“We originally saw the 875 at CONEXPO,” says Chip Broussard, a third-generation member and current vice president of finance for the family-owned business. ”We also saw a Sennebogan in a rock yard near here; but we bit the bullet at CONEXPO and decided this is our best bet. We had seen similar machines in the area, but nothing of this size, and the other machines have to be welded down to the barge. What intrigued us was that the Sennebogan is on tracks. It doesn’t have to be welded down. At times we might be doing rock work and we want a crane on the ground; then we pick up another job and want to put the Sennebogan on the barge. Because of its versatility, we didn’t have to get another barge!”
Constantino Lannes, the president of Sennebogen LLC, explained another reason the machines are well-suited to marine work.
“All of our machines are engineered on a square footprint,” he said. “The slewing ring is centered on the undercarriage, and its load ratings are equal through 360 degrees of swing. That kind of balance is a valuable safety factor on land or on water, and it also gives the operator more flexibility to load and swing in any direction.”
Flexibility is high on Broussard’s list of qualities that the 875 brings to his fleet. “We can better utilize our different assets according to the application we’re on,” he said. “We just swap the equipment to get the right piece in the right place.”
He added that his 875 also came with a quickchange coupler that lets him easily attach a lifting hook, clamshell bucket or rock grapple.
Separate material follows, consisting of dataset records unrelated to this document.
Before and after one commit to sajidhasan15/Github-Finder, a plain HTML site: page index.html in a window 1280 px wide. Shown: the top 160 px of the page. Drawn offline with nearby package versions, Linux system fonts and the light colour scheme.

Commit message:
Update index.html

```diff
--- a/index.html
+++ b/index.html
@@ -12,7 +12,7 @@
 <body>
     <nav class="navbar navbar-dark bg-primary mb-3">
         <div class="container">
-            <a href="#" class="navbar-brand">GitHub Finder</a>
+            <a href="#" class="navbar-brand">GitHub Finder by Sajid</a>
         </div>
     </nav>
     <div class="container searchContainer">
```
“It’s very adaptable to our wide range of operations,” Broussard said. “Some of these rock jobs, the stones are very large, more than the clamshell can handle, so we have the grapple for that. We have also done some dredging with it, some maintenance work.”
This was where the 875 first showed off its capacity for production, he said. “We were loading some material barges, one that can hold up to 350 tons. We loaded it in about 20 minutes.”
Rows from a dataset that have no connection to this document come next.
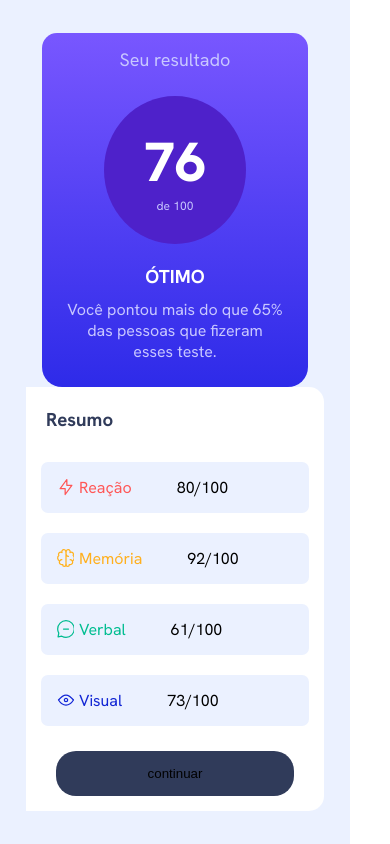
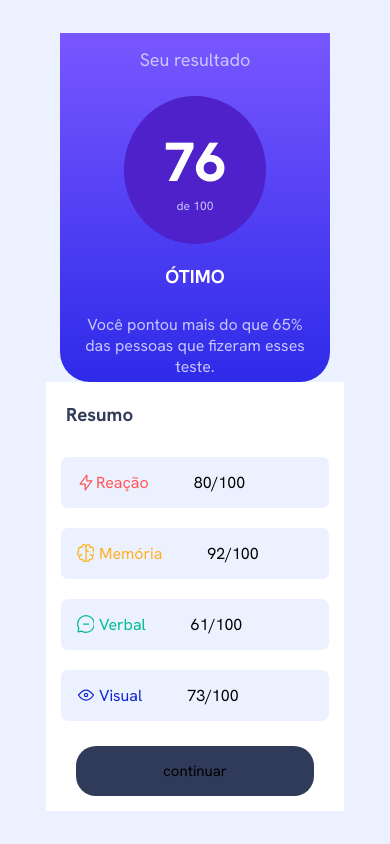
Before and after one commit to wiarley-sena/resumo-front, a plain HTML site: page index.html in a window 390 px wide. Drawn offline with Linux system fonts and the light colour scheme.

Commit message:
ajustando a responsividade

```diff
--- a/index.html
+++ b/index.html
@@ -24,12 +24,12 @@
                 <p class="seu-resultado">Seu resultado</p>
                 <p class="numeros"><span class="number">76</span>de 100</p>
                 <h3 class="titulo-1">ÓTIMO</h3>
-                <p class="comentario">Você pontou mais do que 65%<br> das pessoas que fizeram <br> esses teste.</p>
+                <p class="comentario">Você pontou mais do que 65% das pessoas que fizeram  esses teste.</p>
             </div>
             <div class="lado-branco">
                 <h3 class="titulo">Resumo</h3>
                 <ul class="lista">
-                    <li class="reacao">Reação <span class="preto">80/100</span></li>
+                    <li class="reacao"><img class="image" src="./src/images/icon-reaction.svg" alt=""> Reação <span class="preto">80/100</span></li>
                     <li class="memoria">Memória <span>92/100</span></li>
                     <li class="verbal">Verbal <span>61/100</span></li>
                     <li class="visual">Visual <span>73/100</span></li>
--- a/src/css/estilo.css
+++ b/src/css/estilo.css
@@ -55,8 +55,8 @@ html{
     padding-bottom: 10px;
     text-align: center;
     color: var(--Light-lavender);
-    padding: 5px 25px;
-    margin-bottom: 20px;
+    padding: 5px 15px;
+    margin-top: 15px;
 }
 
 .lado-branco {
@@ -84,13 +84,13 @@ html{
 .lista .reacao span {
     margin: 0px 45px;
 }
-.lista .reacao::before {
+/* .lista .reacao::before {
     content: '';
     background: url(../images/icon-reaction.svg);
     width: 18px;
     display: inline-block;
     margin-right: 5px;
-}
+}*/
 .lista .memoria {
     color: var(--Orangey-yellow);
     background-color:var( --Pale-blue);
@@ -166,3 +166,9 @@ html{
 .lado-branco .lista li span {
     align-self: flex-end;
 }
+.botao:hover {
+    background-image: linear-gradient( hsl(252, 100%, 67%),hsl(241, 81%, 54%));
+}
+.lado-roxo .comentario {
+    width: 270px;
+}
--- a/src/css/reset.css
+++ b/src/css/reset.css
@@ -8,4 +8,6 @@ ul {
 }
 button {
     border: none;
+    font-family: "Hanken Grotesk", sans-serif;
+    font-size: 15px;
 }
--- a/src/css/responsive.css
+++ b/src/css/responsive.css
@@ -2,29 +2,26 @@
     .container {
         display: flex;
         flex-direction: column;
-        max-width: 350px;
+        max-width: 600px;
+
     }
     .principal {
         display: flex;
         justify-content: center;
         align-items: center;
         flex-direction: column;
-        width: 100%;
+
     }
     .lado-roxo {
-        border-bottom-right-radius: 20px;
-        border-bottom-left-radius: 20px;
+        border-bottom-right-radius: 30px;
+        border-bottom-left-radius: 30px;
+        border-top-left-radius: 0px;
+        border-top-right-radius: 0px;
+    }
+    .lado-branco {
+        border-radius: 0px;
     }
     .lado-roxo .seu-resultado {
         margin: 15px 0px;
     }
-    .principal {
-        position: relative;
-
-    }
-    .lado-roxo .lado-branco {
-        position: absolute;
-        width: 100%;
-    }
-
 }
```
Broussard said his first dredging project let the 875 shine in optimal conditions. In that situation, with short, easy swing cycles, he estimates that the 875 could move as much as 600 tons per hour. But in a more realistic application, such as shoreline restoration work that requires precise placement of man-sized boulders, Broussard said he is confident that the machine can maintain his target of 400 to 500 tons per hour. “We just increased our capacity by a factor of three or four times,” he said.
As Broussard gets the 875 out into more commercial projects, he said he looks forward to bonus profits that the machine will earn with its exceptional fuel efficiency. The giant material handler features Sennebogen’s “Green Hybrid” energy recapture system. An oversize hydraulic cylinder is mounted between the boom’s two lifting cylinders. This cylinder is used to compress gas on each downstroke of the boom. On the upstroke, the captured energy is released, like a compressed spring, to assist in lifting the boom and the load. The mechanical system reduces fuel consumption by as much as 50 percent.
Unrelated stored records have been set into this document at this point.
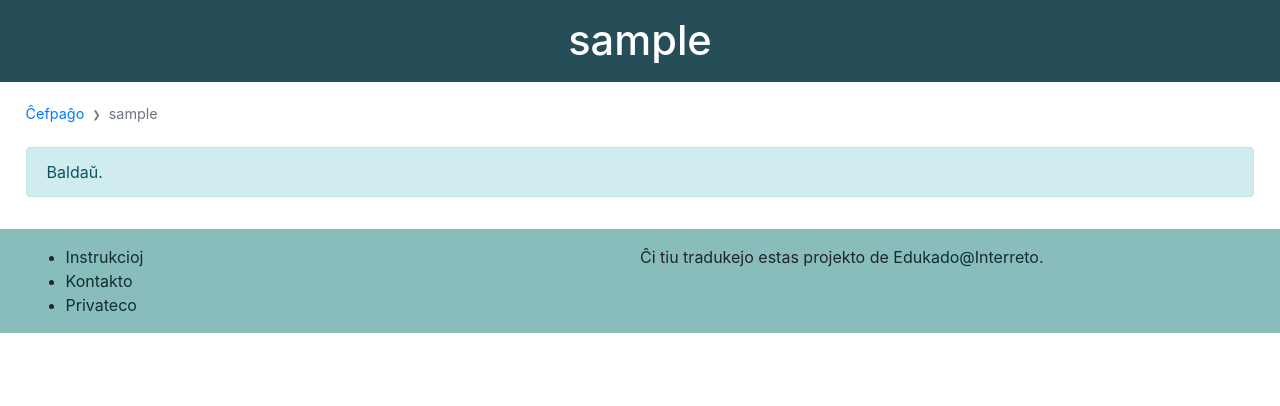
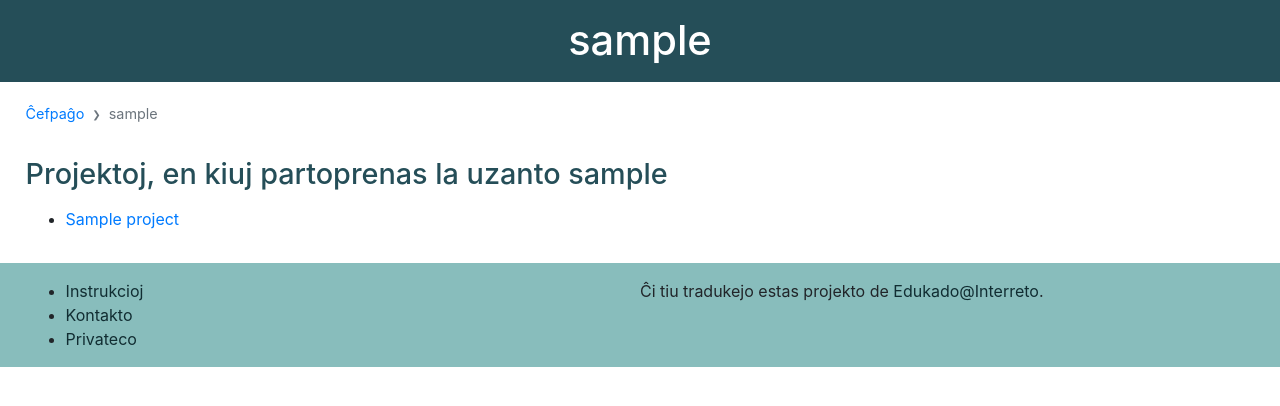
Before and after one commit to edukado-interreto/tradukejo, a Django app: template users/templates/users/profile.html in a window 1280 px wide. Shown: the part 84-490 px from the top of the page. Run offline with Django 3.2, Linux system fonts and the light colour scheme; the template is opened without the code that fills it: values that come from a table or form of the project are taken from there, others are empty; tables that the repository leaves empty hold one stand-in row (values such as "Sample post"); style sheets or scripts are compiled from the project's sources; some libraries are stand-ins or nearby versions.

Commit message:
added user profile

```diff
--- a/users/templates/users/profile.html
+++ b/users/templates/users/profile.html
@@ -10,5 +10,10 @@
 		<li class="breadcrumb-item active" aria-current="page">{{ current_user.username }}</li>
 	</ol>
 </nav>
-<div class="alert alert-info">Baldaŭ.</div>
+<h2>Projektoj, en kiuj partoprenas la uzanto {{ current_user.username }}</h2>
+<ul>
+	{% for project in projects %}
+		<li><a href="{% url 'project' project.pk %}">{{ project.name }}</a></li>
+	{% endfor %}
+</ul>
 {% endblock %}
--- a/users/views.py
+++ b/users/views.py
@@ -7,6 +7,7 @@ from users.forms import CustomUserCreationForm, UserSettingsForm
 from django.core.mail import send_mail
 from django.utils.html import strip_tags
 from django.contrib.auth.decorators import login_required
+from traduko.models import *
 
 User = get_user_model()
 
@@ -47,8 +48,10 @@ def register(request):
 @login_required
 def profile(request, user_id):
     current_user = get_object_or_404(User, pk=user_id)
+    projects = Project.objects.filter(visible=True, languageversion__translators=current_user).distinct().order_by('name')
 
     context = {
+        'projects': projects,
         'current_user': current_user,
     }
     return render(request, "users/profile.html", context)
```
“I’m anticipating that we’ll run on 8 to 10 gallons of diesel per hour: about the same gph. as a large excavator or our cable crane,” he said. “That’s great, but if you compare gallons per ton of material moved, it’s very impressive. We usually bid so many gallons of fuel to do the project; now our fuel cost will be cut in half, or even less.”
With the low operating costs, Broussard said he feels ready to take on the competitive coastal restoration market.
“There’s a lot of people chasing this business, as other sectors have slowed down,” he said. “They’re also investing in new equipment, new excavators, but I don’t know that they’re going to get the efficiency or the gallons of fuel saving that we get, and will not have the size of the 875. Besides, an excavator is not built for this kind of work. You have to add a counterweight to it, and then make other modifications. But this 875 is purpose-built for the kind of material handling we do here.”